Some time ago I got the chance to try a custom Rivendell, built for local cyclist and bicycle mechanic Jim A. I had been eying this beautiful bicycle in Jim's corner at Harris Cyclery for a couple of years now and did not have the nerve to ride it. But as my curiosity grew and my bike handling skills improved, the stars finally aligned and it all culminated in a test ride.
I rode the bicycle for a 5-8 mile loop through the suburbs with some hills. While I did not put the bike "through the paces" (I was still pretty nervous about marring its pristine condition), I did get a basic sense for its handling and speed. And... my main impression was that it handled similarly to my Mercian - to a freewheel, geared version of it, that is. The acceleration, the turning, and just the general feel of the Rivendell felt so similar that it was as if I was riding a different version of my own bike. With the handlebars set up for Jim but the saddle lowered for me, I was more upright than I wanted to be, and also there was some toe overlap with the front wheel, so on my own bike the specs would be a little different. But otherwise it felt comfortable, while also being lighter and more responsive than the stock Rivendell Sam Hillborne I own.

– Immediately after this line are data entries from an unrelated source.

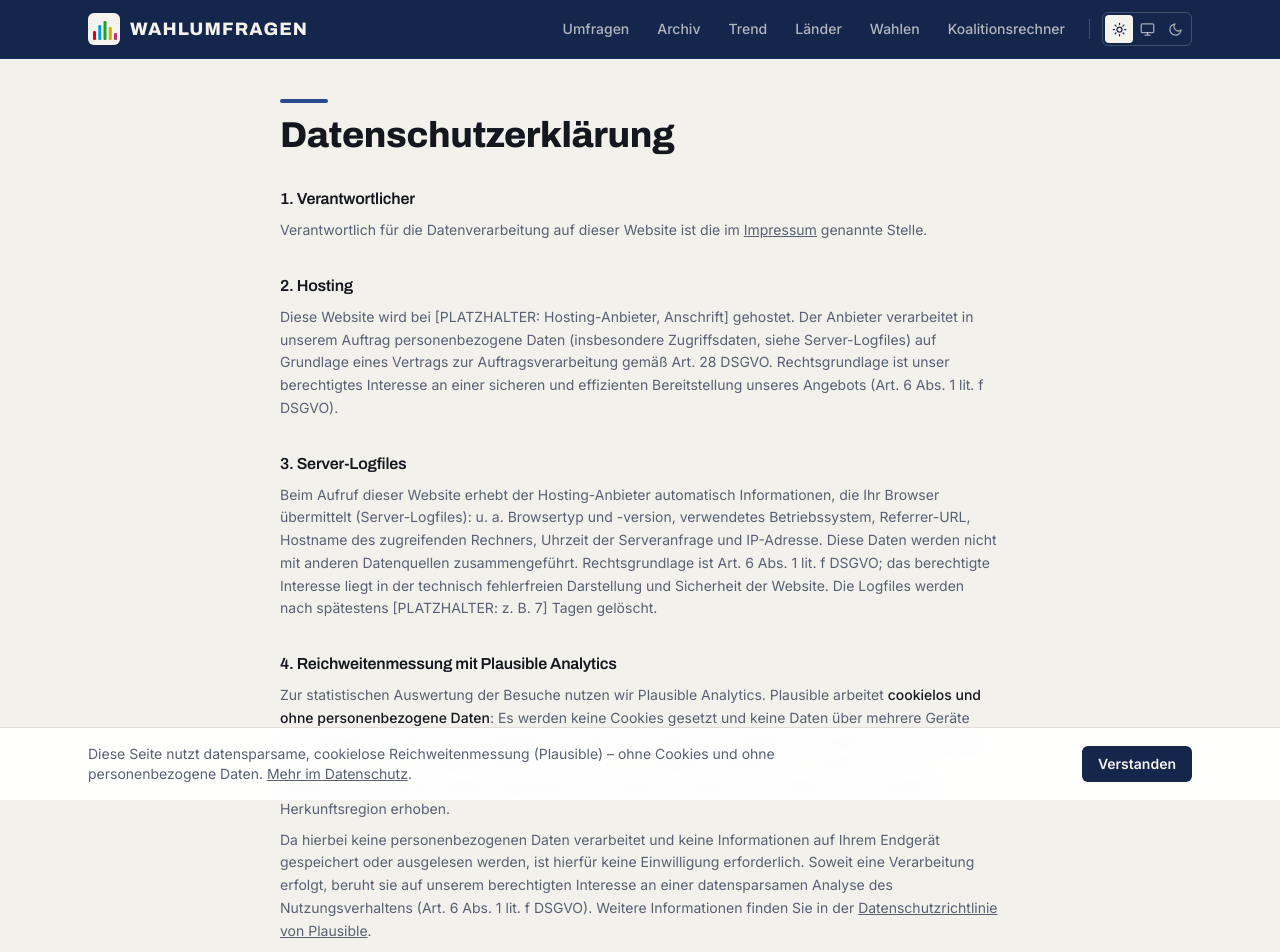
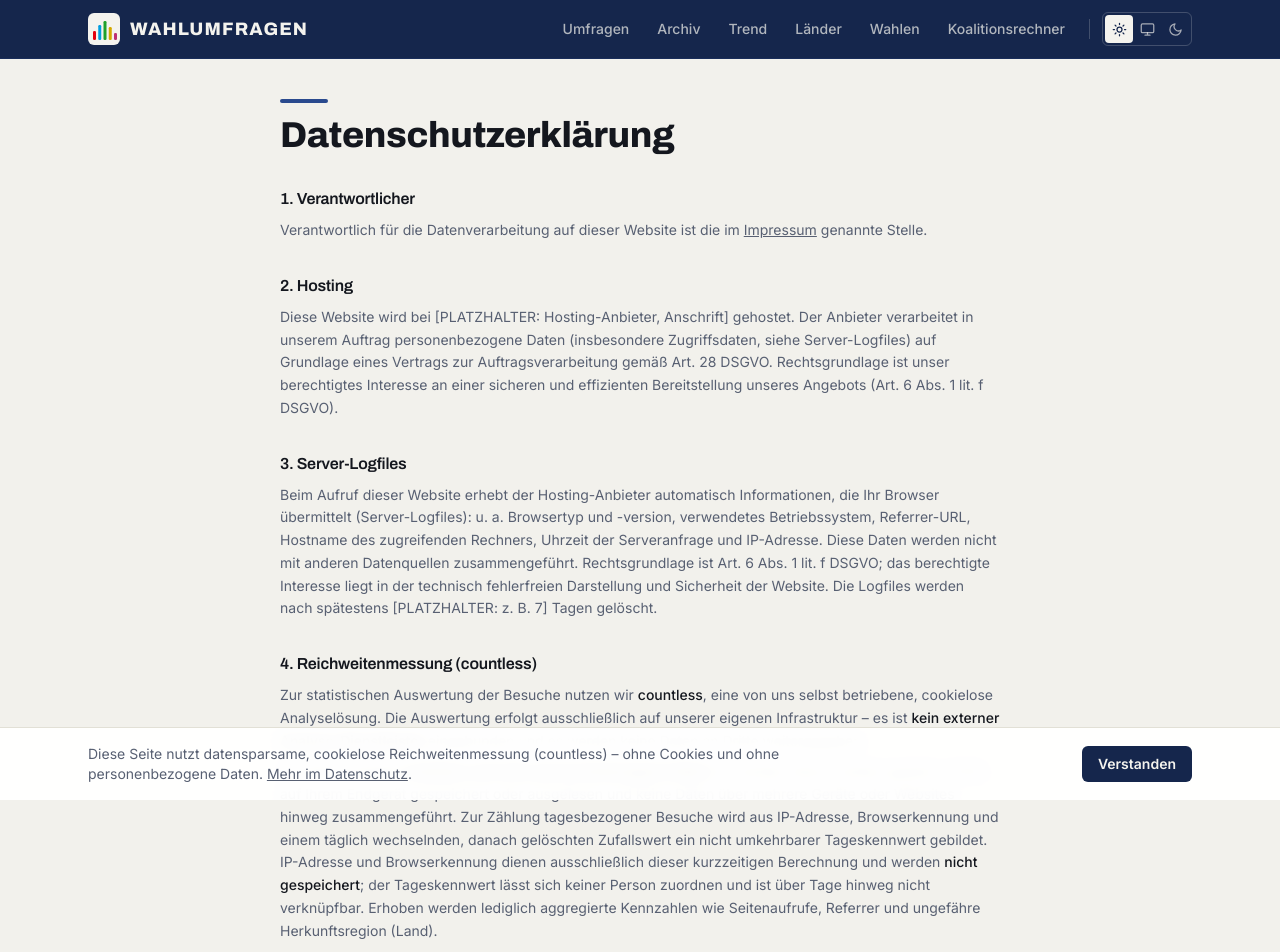
Before and after one commit to wahl-umfragen/wahl-umfragen.de, a Next.js app: page /datenschutz in a window 1280 px wide. Shown: the top 952 px of the page. Built offline with nearby package versions, Linux system fonts and the light colour scheme; no server answers.

Commit message:
feat: switch analytics from Plausible to self-hosted countless

```diff
--- a/src/app/datenschutz/page.tsx
+++ b/src/app/datenschutz/page.tsx
@@ -13,9 +13,10 @@ export const metadata: Metadata = buildMetadata({
  * Static privacy policy (Datenschutzerklärung) per DSGVO. Single-locale German
  * legal prose lives inline rather than in the i18n catalog.
  *
- * This text describes the *current* data practices: cookieless Plausible
- * analytics (no consent gate), server logfiles, and the dawum.de data source.
- * If the analytics provider or hosting changes, update this page accordingly.
+ * This text describes the *current* data practices: our own cookieless,
+ * self-hosted countless analytics (no consent gate, no third party), server
+ * logfiles, and the dawum.de data source. If the analytics setup or hosting
+ * changes, update this page accordingly.
  * [PLATZHALTER] markers must be filled before going live.
  */
 export default function DatenschutzPage() {
@@ -76,20 +77,38 @@ export default function DatenschutzPage() {
 
         <section>
           <h3 className="text-base font-semibold text-foreground">
-            4. Reichweitenmessung mit Plausible Analytics
+            4. Reichweitenmessung (countless)
           </h3>
           <p className="mt-2">
-            Zur statistischen Auswertung der Besuche nutzen wir Plausible
-            Analytics. Plausible arbeitet{" "}
+            Zur statistischen Auswertung der Besuche nutzen wir{" "}
+            <strong className="font-medium text-foreground">countless</strong>,
+            eine von uns selbst betriebene, cookielose Analyselösung. Die
+            Auswertung erfolgt ausschließlich auf unserer eigenen Infrastruktur –
+            es ist{" "}
+            <strong className="font-medium text-foreground">
+              kein externer Analyse-Dienstleister
+            </strong>{" "}
+            eingebunden und es werden keine Daten an Dritte weitergegeben.
+          </p>
+          <p className="mt-2">
+            countless arbeitet{" "}
             <strong className="font-medium text-foreground">
               cookielos und ohne personenbezogene Daten
             </strong>
-            : Es werden keine Cookies gesetzt und keine Daten über mehrere
-            Geräte oder Websites hinweg zusammengeführt. IP-Adressen werden
-            ausschließlich kurzzeitig und anonymisiert zur Generierung eines
-            tagesbezogenen, nicht zurückverfolgbaren Zählwerts verarbeitet und
-            nicht gespeichert. Es werden lediglich aggregierte Kennzahlen wie
-            Seitenaufrufe, Referrer und ungefähre Herkunftsregion erhoben.
+            : Es werden keine Cookies gesetzt, nichts auf Ihrem Endgerät
+            gespeichert oder ausgelesen und keine Daten über mehrere Geräte oder
+            Websites hinweg zusammengeführt. Zur Zählung tagesbezogener Besuche
+            wird aus IP-Adresse, Browserkennung und einem täglich wechselnden,
+            danach gelöschten Zufallswert ein nicht umkehrbarer Tageskennwert
+            gebildet. IP-Adresse und Browserkennung dienen ausschließlich dieser
+            kurzzeitigen Berechnung und werden{" "}
+            <strong className="font-medium text-foreground">
+              nicht gespeichert
+            </strong>
+            ; der Tageskennwert lässt sich keiner Person zuordnen und ist über
+            Tage hinweg nicht verknüpfbar. Erhoben werden lediglich aggregierte
+            Kennzahlen wie Seitenaufrufe, Referrer und ungefähre Herkunftsregion
+            (Land).
           </p>
           <p className="mt-2">
             Da hierbei keine personenbezogenen Daten verarbeitet und keine
@@ -97,16 +116,7 @@ export default function DatenschutzPage() {
             ist hierfür keine Einwilligung erforderlich. Soweit eine Verarbeitung
             erfolgt, beruht sie auf unserem berechtigten Interesse an einer
             datensparsamen Analyse des Nutzungsverhaltens (Art. 6 Abs. 1 lit. f
-            DSGVO). Weitere Informationen finden Sie in der{" "}
-            <a
-              href="https://plausible.io/data-policy"
-              target="_blank"
-              rel="noopener noreferrer"
-              className="underline"
-            >
-              Datenschutzrichtlinie von Plausible
-            </a>
-            .
+            DSGVO).
           </p>
         </section>
 
--- a/src/components/analytics.tsx
+++ b/src/components/analytics.tsx
@@ -1,32 +1,24 @@
 import Script from "next/script";
 
 /**
- * Plausible Analytics — cookieless, privacy-friendly reach measurement. It
- * stores no cookies and collects no personal data, so it needs no consent gate
- * (see CookieBanner, which is informational only).
+ * countless — our own cookieless, self-hosted analytics. Loads the beacon from
+ * our countless instance: no third party, no cookies, no personal data, so it
+ * needs no consent gate (see CookieBanner, which is informational only).
  *
  * Configured via env, so it stays off in dev/preview unless explicitly set:
- *   NEXT_PUBLIC_PLAUSIBLE_DOMAIN — the data-domain registered in Plausible
- *     (e.g. "wahlumfragen.example"). Required to render the script.
- *   NEXT_PUBLIC_PLAUSIBLE_SRC — script URL. Defaults to plausible.io's hosted
- *     script; override for a self-hosted instance
- *     (e.g. "https://stats.example/js/script.js").
+ *   NEXT_PUBLIC_COUNTLESS_SITE — the site id registered in countless
+ *     (its `sites.id`, e.g. "wahlumfragen.de"). Required to render the script.
+ *   NEXT_PUBLIC_COUNTLESS_SRC — the beacon URL of the countless instance
+ *     (e.g. "https://stats.example/script.js"). Required to render the script.
  *
  * Both are NEXT_PUBLIC_* because the script runs in the browser.
  */
 export function Analytics() {
-  const domain = process.env.NEXT_PUBLIC_PLAUSIBLE_DOMAIN;
-  if (!domain) return null;
-
-  const src =
-    process.env.NEXT_PUBLIC_PLAUSIBLE_SRC ?? "https://plausible.io/js/script.js";
+  const site = process.env.NEXT_PUBLIC_COUNTLESS_SITE;
+  const src = process.env.NEXT_PUBLIC_COUNTLESS_SRC;
+  if (!site || !src) return null;
 
   return (
-    <Script
-      data-domain={domain}
-      src={src}
-      strategy="lazyOnload"
-      defer
-    />
+    <Script data-site={site} src={src} strategy="afterInteractive" defer />
   );
 }
--- a/src/components/cookie-banner.tsx
+++ b/src/components/cookie-banner.tsx
@@ -8,7 +8,7 @@ const STORAGE_KEY = "cookie-notice-ack";
 
 /**
  * Info-only notice (no consent gate): the site uses cookieless analytics
- * (Plausible) which needs no opt-in. The banner is a one-time informational
+ * (countless) which needs no opt-in. The banner is a one-time informational
  * hint; dismissing it persists in localStorage so it stays hidden.
  *
  * Reads localStorage through useSyncExternalStore so the server snapshot is
--- a/src/i18n/de-DE.json
+++ b/src/i18n/de-DE.json
@@ -25,7 +25,7 @@
     "github": "Quellcode auf GitHub"
   },
   "cookie": {
-    "text": "Diese Seite nutzt datensparsame, cookielose Reichweitenmessung (Plausible) – ohne Cookies und ohne personenbezogene Daten.",
+    "text": "Diese Seite nutzt datensparsame, cookielose Reichweitenmessung (countless) – ohne Cookies und ohne personenbezogene Daten.",
     "more": "Mehr im Datenschutz",
     "accept": "Verstanden"
   },
```
Also changed, not shown: 2 other files (tests, documents, lock files or other folders).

It is hard to believe that 2000 was 12 years ago, but time does fly. Since they opened shop in 1994, Rivendell's philosophy has been shifting consistently in the direction of wider tires, hardier tubing, upright handlebars, greater off-road capacity, and reinforced frames (double top tubes, diagonal tubes, etc.). But in the past they did offer more roadish models that were essentially classic lugged steel road-to-trail bikes with decent tire clearances - nothing fancier or more eccentric than that. Trying a custom bicycle from this period was a treat, and has helped me understand the company's history. Many thanks to Jim A. for allowing me to ride his bike and to share these pictures.